Most states set teacher-quality policies that hinder districts’ ability to identify and retain high-caliber teachers, according to a report from the Washington-based National Council on Teacher Quality.
“The third through fifth years of teaching represent an opportunity lost for the health of the teaching profession,” NCTQ President Kate Walsh says in the introduction. “Many new teachers leave at this juncture, just at the time that they are becoming consistently effective.”
That’s also often the point, she adds, when districts confer tenure “absent either the reflection or evidence that this important decision merits.”
The report examines state policies governing systems for identifying effective teaching, granting tenure, evaluating performance, and awarding pay, bonuses, and benefits. It grades states on an A-to-F scale.
South Carolina, with an overall grade of B-minus, came in first among the states, largely because of strong policies for removing ineffective teachers from the classroom.
The District of Columbia, Maine, Montana, New Hampshire, Rhode Island, and Vermont received overall grades of Fs. Most states earned Cs and Ds.

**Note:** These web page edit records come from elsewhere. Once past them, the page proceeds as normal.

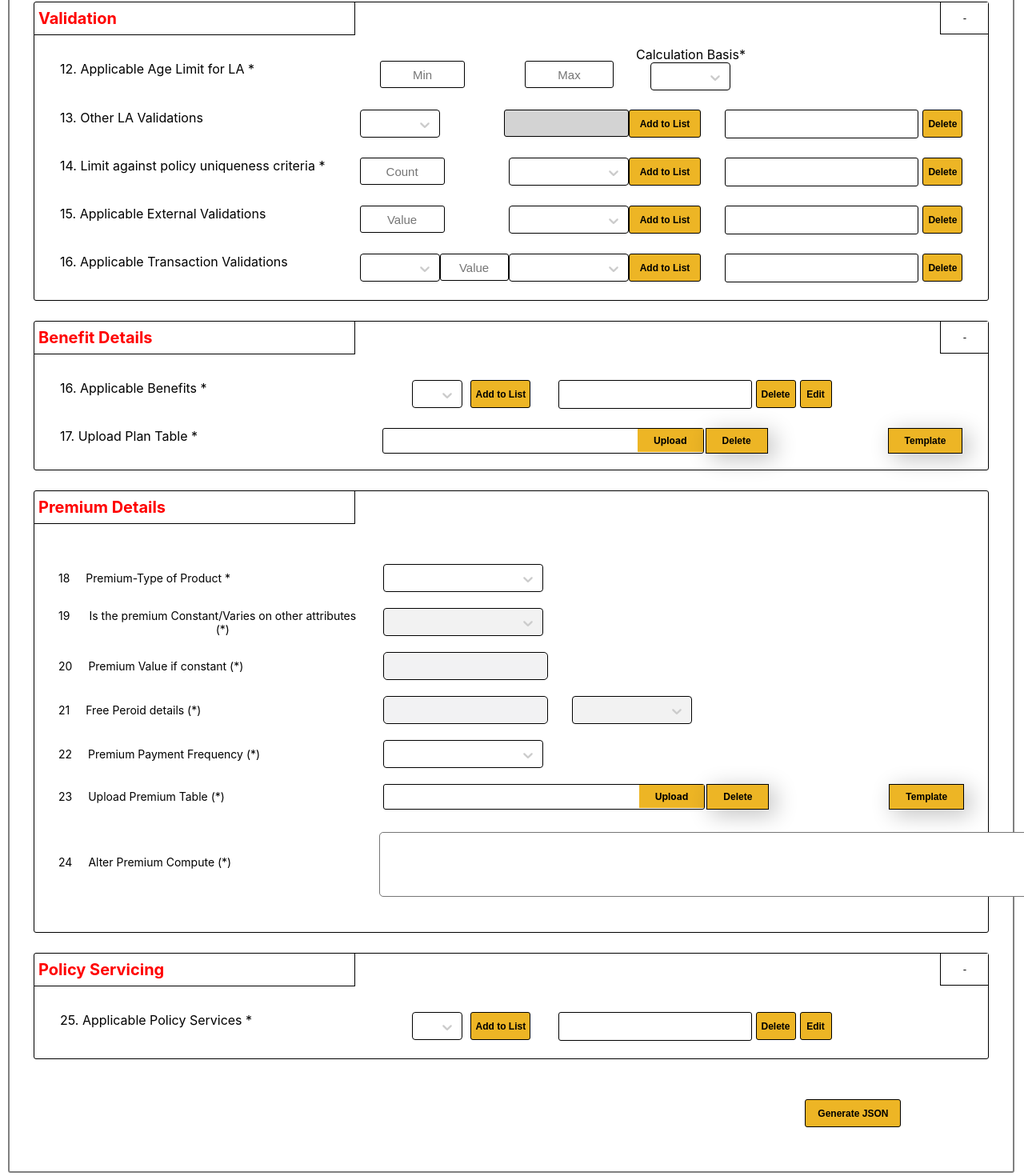
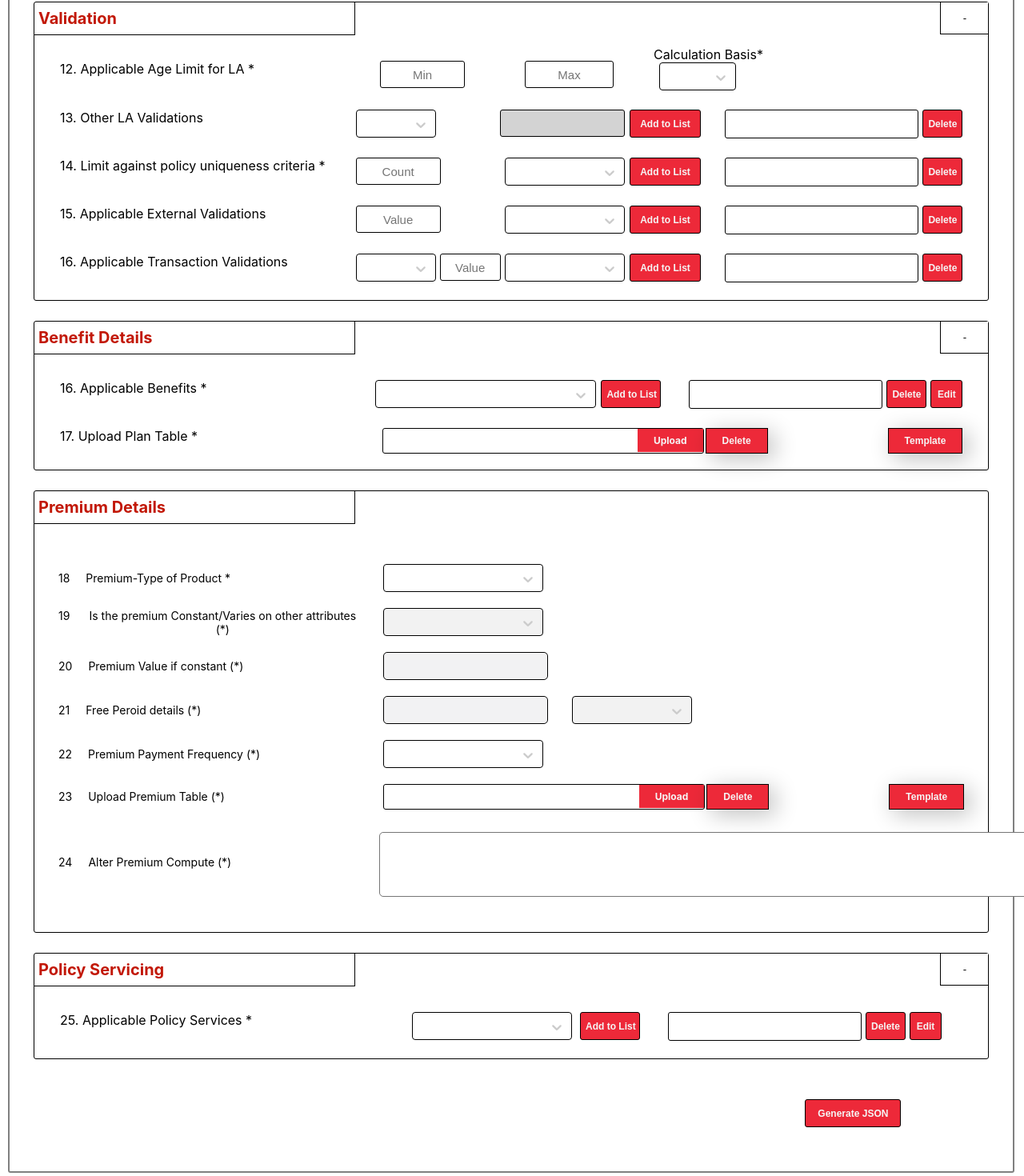
Before and after one commit to priyankaAccolite/react-poc, a React (Create React App) app: page / in a window 1280 px wide. Shown: the part 866-2336 px from the top of the page at 80% size. Built offline with nearby package versions, Linux system fonts and the light colour scheme.

Commit message:
UI changes

```diff
--- a/src/Components/Button.jsx
+++ b/src/Components/Button.jsx
@@ -7,12 +7,13 @@ const Button = (props) => {
       onClick={handleClick}
       style={{
         padding: "5px 15px",
-        backgroundColor: "#edb525",
+        backgroundColor: "#ED2939",
         fontWeight: "600",
         cursor: "pointer",
         borderRadius: "3px",
         border: "1px solid black",
         margin: "8px 5px",
+        color: "whitesmoke"
       }}
     >
       {name}
--- a/src/Components/FileUpload.jsx
+++ b/src/Components/FileUpload.jsx
@@ -43,13 +43,13 @@ const FileUpload = () => {
                     {concatString && <label>{"...." + file.name.slice(-4)}</label>}
                 </div>
                 <div className="uploadButton">
-                    <label for="upload-photo" id="button" style={{ float: "right", fontWeight:"bold" }}>Upload</label>
+                    <label for="upload-photo" id="button" style={{ float: "right", fontWeight:"bold" , color:"whitesmoke"}}>Upload</label>
                     <input type="file" name="photo" id="upload-photo" onChange={handleUpload} />
                 </div>
             </div>
-            <input type="button" value="Delete" style={{fontWeight:"bold"}} class="deleteButton" onClick={handleClick} />
+            <input type="button" value="Delete" style={{fontWeight:"bold", color:"whitesmoke"}} class="deleteButton" onClick={handleClick} />
            <a href={require('../Resources/file.txt')} download="file" target="_blank">
-           <input type="button" value="Template" style={{fontWeight:"bold"}} class="templateButton"  />
+           <input type="button" value="Template" style={{fontWeight:"bold", color:"whitesmoke"}} class="templateButton"  />
            </a>
         </Container>
 
--- a/src/Components/TextboxWithRadio.jsx
+++ b/src/Components/TextboxWithRadio.jsx
@@ -29,7 +29,7 @@ const TextboxWithRadio = (props) => {
         })}
       </div>
       <div>
-        <input type="button" value="Delete" onClick={handleClick} style={{border:'1px solid black', height:35, backgroundColor:"#edb525",borderRadius:3 ,width:50, fontWeight:'bold', fontSize:12}}/>
+        <input type="button" value="Delete" onClick={handleClick} style={{border:'1px solid black', height:35, backgroundColor:"#ED2939",borderRadius:3 ,width:50, fontWeight:'bold', fontSize:12, color:"whitesmoke"}}/>
       </div>
     </div>
   );
--- a/src/Constants/Constants.js
+++ b/src/Constants/Constants.js
@@ -445,7 +445,7 @@ export const validation = [
         placeHolderText: "Max",
         enable: "y",
         width: "105px",
-        marginRight: "28px",
+        marginRight: "23px",
         u_id: 2,
       },
       {
@@ -460,7 +460,7 @@ export const validation = [
         ],
         enale: "y",
         mandatory: "y",
-        width: "100px",
+        width: "96px",
       },
       {
         placeHolder: "dropdownwithoutborder",
@@ -592,14 +592,14 @@ export const validation = [
         ],
         enable: "y",
         width: "100px",
-        marginRight: "0px",
+        marginRight: "5px",
       },
       {
         placeHolder: "input",
         placeHolderText: "Value",
         enable: "n",
-        width: "80px",
-        marginRight: "0px",
+        width: "70px",
+        marginRight: "5px",
         u_id: 6,
       },
       {
@@ -750,6 +750,7 @@ export const benefitDetails = [
           },
           { value: "S00900", label: "S00900-Renewals" },
         ],
+        width: "276px"
       },
       {
         placeHolder: "button",
@@ -758,7 +759,7 @@ export const benefitDetails = [
         placeHolder: "list",
       },
     ],
-    id: 16,
+    id: 16
   },
   {
     label: "Upload Plan Table *",
@@ -795,6 +796,7 @@ export const policyServicing = [
           { value: "Surrender", label: "Surrender" },
           { value: "Update Contact details", label: "Update Contact details" },
         ],
+        width: "200px"
       },
       {
         placeHolder: "button",
--- a/src/Containers/BenefitDetails.jsx
+++ b/src/Containers/BenefitDetails.jsx
@@ -70,31 +70,31 @@ const BenefitDetails = () => {
                 if (i.placeHolder === "dropdown") {
                   return (
                     <>
-                      <div style={{ marginLeft: 40 }}>
-                        <DropDown handleChange={handleChange} options={i.options} />
+                      <div style={{ marginLeft: 24 }}>
+                        <DropDown handleChange={handleChange} options={i.options} width = {i.width}/>
                       </div>
                     </>
                   )
                 } else if (i.placeHolder === "upload") {
-                  return <div style={{ marginLeft: 40 }}>
+                  return <div style={{ marginLeft: 23 }}>
                     <FileUpload />
                   </div>
                 } else if (i.placeHolder === "button") {
-                  return <div style={{ marginLeft: 10 }}>
-                    <input type="button" value="Add to List" onClick={handleClick} style={{border:'1px solid black', backgroundColor:"#edb525", height:35, borderRadius:3 ,width:75, fontWeight:'bold', fontSize:12}}/>
+                  return <div style={{ marginLeft: 6 }}>
+                    <input type="button" value="Add to List" onClick={handleClick} style={{border:'1px solid black', backgroundColor:"#ED2939", height:35, borderRadius:3 ,width:75, fontWeight:'bold', fontSize:12, color: "whitesmoke"}}/>
                   </div>
                 }
                 else if (i.placeHolder === "textinputlist") {
                   return <div style={{ display:"flex", flexDirection:"row",marginLeft: 10 }}>
                     <TextInput size="20" value={textValue} handleChange={handleTextChange}/>
-                    <input type="button" data-id={item.id} value="Add to List" onClick={handleClick} style={{border:'1px solid black', backgroundColor:"#edb525", height:35, borderRadius:3 ,width:75, fontWeight:'bold', fontSize:12}}/>
+                    <input type="button" data-id={item.id} value="Add to List" onClick={handleClick} style={{border:'1px solid black', backgroundColor:"#ED2939", height:35, borderRadius:3 ,width:75, fontWeight:'bold', fontSize:12}}/>
                     <TextboxWithRadio currencyCode={otherLaValidations} />
                   </div>
                 }
                 else {
                   return <div style={{display:"flex", flexDirection:"row",marginLeft: 5}}>
                     <TextboxWithRadio currencyCode={applicableBenefits} />
-                    <input type="button" value="Edit" onClick={handleEdit} style={{border:'1px solid black', backgroundColor:"#edb525", height:35, borderRadius:3 ,width:40, marginLeft:5, fontWeight:'bold', fontSize:12}}/>
+                    <input type="button" value="Edit" onClick={handleEdit} style={{border:'1px solid black', backgroundColor:"#ED2939", height:35, borderRadius:3 ,width:40, marginLeft:5, fontWeight:'bold', fontSize:12, color:"whitesmoke"}}/>
                   </div>
                 }
               })}
--- a/src/Containers/PolicyServicing.jsx
+++ b/src/Containers/PolicyServicing.jsx
@@ -59,19 +59,19 @@ const PolicyServicing = () => {
                   return (
                     <>
                       <div style={{ marginLeft: 40 }}>
-                        <DropDown handleChange={handleChange} options={i.options} />
+                        <DropDown handleChange={handleChange} options={i.options} width={i.width}/>
                       </div>
                     </>
                   )
                 }  else if (i.placeHolder === "button") {
                   return <div style={{ marginLeft: 10 }}>
-                    <input type="button" value="Add to List" onClick={handleClick} style={{border:'1px solid black', backgroundColor:"#edb525", height:35, borderRadius:3 ,width:75, fontWeight:'bold', fontSize:12}}/>
+                    <input type="button" value="Add to List" onClick={handleClick} style={{border:'1px solid black', backgroundColor:"#ED2939", height:35, borderRadius:3 ,width:75, fontWeight:'bold', fontSize:12, color:"whitesmoke"}}/>
                   </div>
                 }
                 else {
                   return <div style={{display:"flex", flexDirection:"row",marginLeft: 5}}>
                     <TextboxWithRadio currencyCode={applicablePolicyServicing} />
-                    <input type="button" value="Edit" onClick={handleEdit} style={{border:'1px solid black', backgroundColor:"#edb525", height:35, borderRadius:3 ,width:40, marginLeft:5, fontWeight:'bold', fontSize:12}}/>
+                    <input type="button" value="Edit" onClick={handleEdit} style={{border:'1px solid black', backgroundColor:"#ED2939", height:35, borderRadius:3 ,width:40, marginLeft:5, fontWeight:'bold', fontSize:12, color:"whitesmoke"}}/>
                   </div>
                 }
               })}
--- a/src/Containers/ProductDetails.jsx
+++ b/src/Containers/ProductDetails.jsx
@@ -81,7 +81,7 @@ const ProductDetails = () => {
                   return (
                     <>
                       <div style={{ marginLeft: item.id === 11 ? 90 : 40, marginTop: i.label ? -20: 0 }}>
-                        <div >{i.label ? i.label + (i.mandatory === "cm" ? "(*)" : "") : ""}</div>
+                        <div style={{textAlign:"left"}}>{i.label ? i.label + (i.mandatory === "cm" ? "(*)" : "") : ""}</div>
                         <DropDown
                           handleChange={handleChange}
                           options={i.options}
@@ -97,7 +97,7 @@ const ProductDetails = () => {
                   </div>
                 } else if (i.placeHolder === "input") {
                   return <div style={{ marginLeft: 40, color: "black", marginTop: i.label ? -20 : 0 }}>
-                    <div>{i.label ? i.label + (i.mandatory === "cm" ? "(*)" : "") : ""}</div>
+                    <div style={{textAlign:"left"}}>{i.label ? i.label + (i.mandatory === "cm" ? "(*)" : "") : ""}</div>
                     <TextInput
                       size={item.label === "Description" ? 72 : 21}
                       enable={i.enable}
--- a/src/Containers/Validations.jsx
+++ b/src/Containers/Validations.jsx
@@ -204,7 +204,7 @@ const Validation = () => {
                                 return <>
                                     {i.label ?
                                         <div style={{ marginTop: -18, marginRight: i.marginRight ? i.marginRight : 80 }}>
-                                            <div>{i.label ? i.label + (i.mandatory === "y" ? "*" : "") : ""}</div>
+                                            <div style={{textAlign:"left", marginLeft:"27px"}}>{i.label ? i.label + (i.mandatory === "y" ? "*" : "") : ""}</div>
                                             <DropDown handleChange={handleChange} options={i.options} width={i.width} />
                                         </div>
                                         : <div style={{ marginRight: i.marginRight ? i.marginRight : 80 }}><DropDown handleChange={handleChange} options={i.options} width={i.width} /></div>
@@ -216,7 +216,7 @@ const Validation = () => {
                                     type="button"
                                     value="Add to List"
                                     onClick={handleClick}
-                                    style={{ border: '1px solid black', height: 35, borderRadius: 3, width: 96, fontWeight: 'bold', fontSize: 12, backgroundColor: '#edb525' }}
+                                    style={{ border: '1px solid black', height: 35, borderRadius: 3, width: 96, fontWeight: 'bold', fontSize: 12, backgroundColor: '#ED2939', marginLeft:6 , color: "whitesmoke"}}
                                     data-id={item.id}
                                 />
                             } else if (i.placeHolder === "dropdownlist1") {
--- a/src/MainContainer.jsx
+++ b/src/MainContainer.jsx
@@ -30,7 +30,7 @@ const MainContainer = () => {
             type="button"
             value="Generate JSON"
             onClick={handleClick}
-            style={{ border: '1px solid black', height: 35, borderRadius: 3, width: 120, fontWeight: 'bold', fontSize: 12, backgroundColor: '#edb525' }}
+            style={{ border: '1px solid black', height: 35, borderRadius: 3, width: 120, fontWeight: 'bold', fontSize: 12, backgroundColor: '#ED2939' , color:"whitesmoke"}}
           />
         </div>
       </div>
--- a/src/Styles/fileupload.css
+++ b/src/Styles/fileupload.css
@@ -29,7 +29,7 @@ img {
   display: flex;
   flex-direction: row;
   align-items: flex-end;
-  background-color: #edb525;
+  background-color: #ED2939;
   border: none;
   color: black;
   padding: 7px 20px;
@@ -59,8 +59,8 @@ img {
   text-decoration: none;
   border: solid black 0.1px;
   font-size: 12px;
-  background-color: #edb525;
-  color: #000;
+  background-color: #ED2939;
+  color: "whitesmoke";
   box-shadow: 7px 6px 28px 1px rgba(0, 0, 0, 0.24);
   cursor: pointer;
   outline: none;
@@ -82,8 +82,8 @@ img {
   text-decoration: none;
   border: solid black 0.1px;
   font-size: 12px;
-  background-color: #edb525;
-  color: #000;
+  background-color: #ED2939;
+  color: "whitesmoke";
   box-shadow: 7px 6px 28px 1px rgba(0, 0, 0, 0.24);
   cursor: pointer;
   outline: none;
--- a/src/Styles/header.css
+++ b/src/Styles/header.css
@@ -1,5 +1,5 @@
 .header{
-    color: red;
+    color: #C21807;
     font-weight: bold;
     font-size: 20px;
     margin-left: 5px;
```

A version of this article appeared in the February 04, 2009 edition of Education Week